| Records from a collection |
┌────────
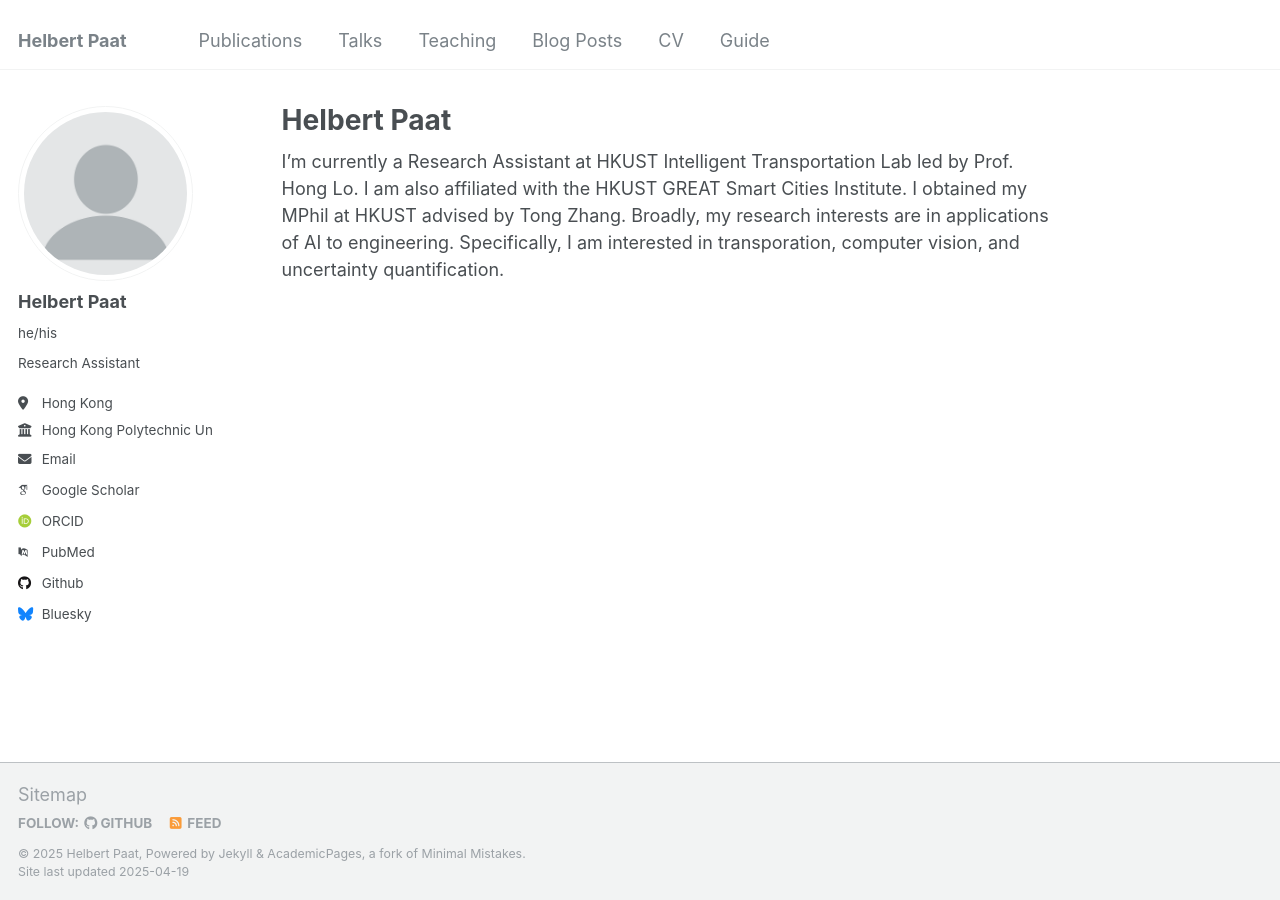
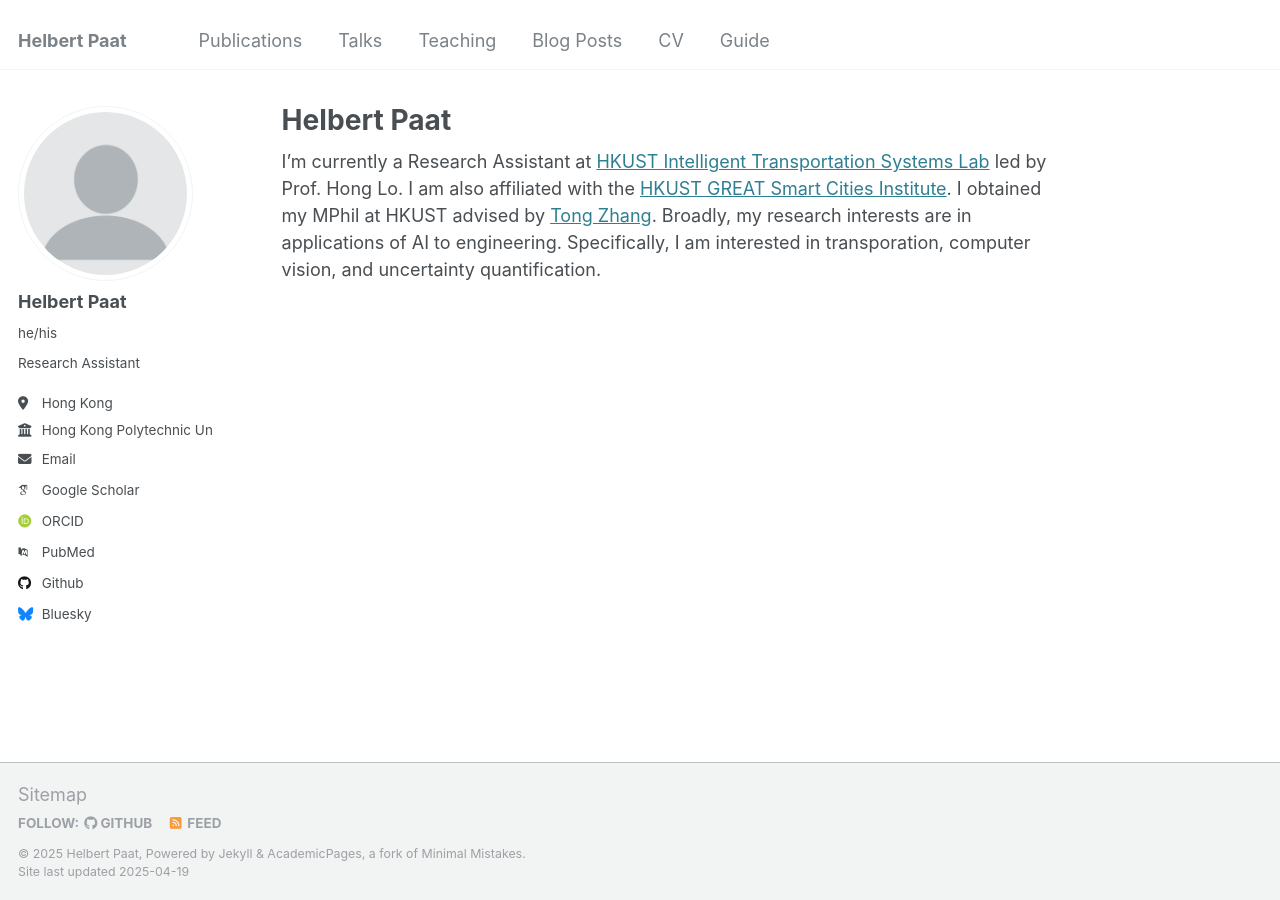
Before and after one commit to paathelb/paathelb.github.io, a Jekyll site: the page built from _pages/about.md, in a window 1280 px wide. Built offline with Jekyll 4.4.1, drawn with Linux system fonts in a browser that asks for light colours; some web fonts are replaced.

Commit message:
Update about.md

```diff
--- a/_pages/about.md
+++ b/_pages/about.md
@@ -50,4 +50,4 @@ For more info
 More info about configuring Academic Pages can be found in [the guide](https://academicpages.github.io/markdown/), the [growing wiki](https://github.com/academicpages/academicpages.github.io/wiki), and you can always [ask a question on GitHub](https://github.com/academicpages/academicpages.github.io/discussions). The [guides for the Minimal Mistakes theme](https://mmistakes.github.io/minimal-mistakes/docs/configuration/) (which this theme was forked from) might also be helpful.
 -->
 
-I'm currently a Research Assistant at HKUST Intelligent Transportation Lab led by Prof. Hong Lo. I am also affiliated with the HKUST GREAT Smart Cities Institute. I obtained my MPhil at HKUST advised by Tong Zhang. Broadly, my research interests are in applications of AI to engineering. Specifically, I am interested in transporation, computer vision, and uncertainty quantification.
+I'm currently a Research Assistant at [HKUST Intelligent Transportation Systems Lab](https://sites.google.com/view/hkustits/home) led by Prof. Hong Lo. I am also affiliated with the [HKUST GREAT Smart Cities Institute](https://gsc.hkust.edu.hk/). I obtained my MPhil at HKUST advised by [Tong Zhang](https://tongzhang-ml.org/). Broadly, my research interests are in applications of AI to engineering. Specifically, I am interested in transporation, computer vision, and uncertainty quantification.
```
└────────
| To do |
Reproduce every line above containing "computer".

| Expected answer |
-I'm currently a Research Assistant at HKUST Intelligent Transportation Lab led by Prof. Hong Lo. I am also affiliated with the HKUST GREAT Smart Cities Institute. I obtained my MPhil at HKUST advised by Tong Zhang. Broadly, my research interests are in applications of AI to engineering. Specifically, I am interested in transporation, computer vision, and uncertainty quantification.
+I'm currently a Research Assistant at [HKUST Intelligent Transportation Systems Lab](https://sites.google.com/view/hkustits/home) led by Prof. Hong Lo. I am also affiliated with the [HKUST GREAT Smart Cities Institute](https://gsc.hkust.edu.hk/). I obtained my MPhil at HKUST advised by [Tong Zhang](https://tongzhang-ml.org/). Broadly, my research interests are in applications of AI to engineering. Specifically, I am interested in transporation, computer vision, and uncertainty quantification.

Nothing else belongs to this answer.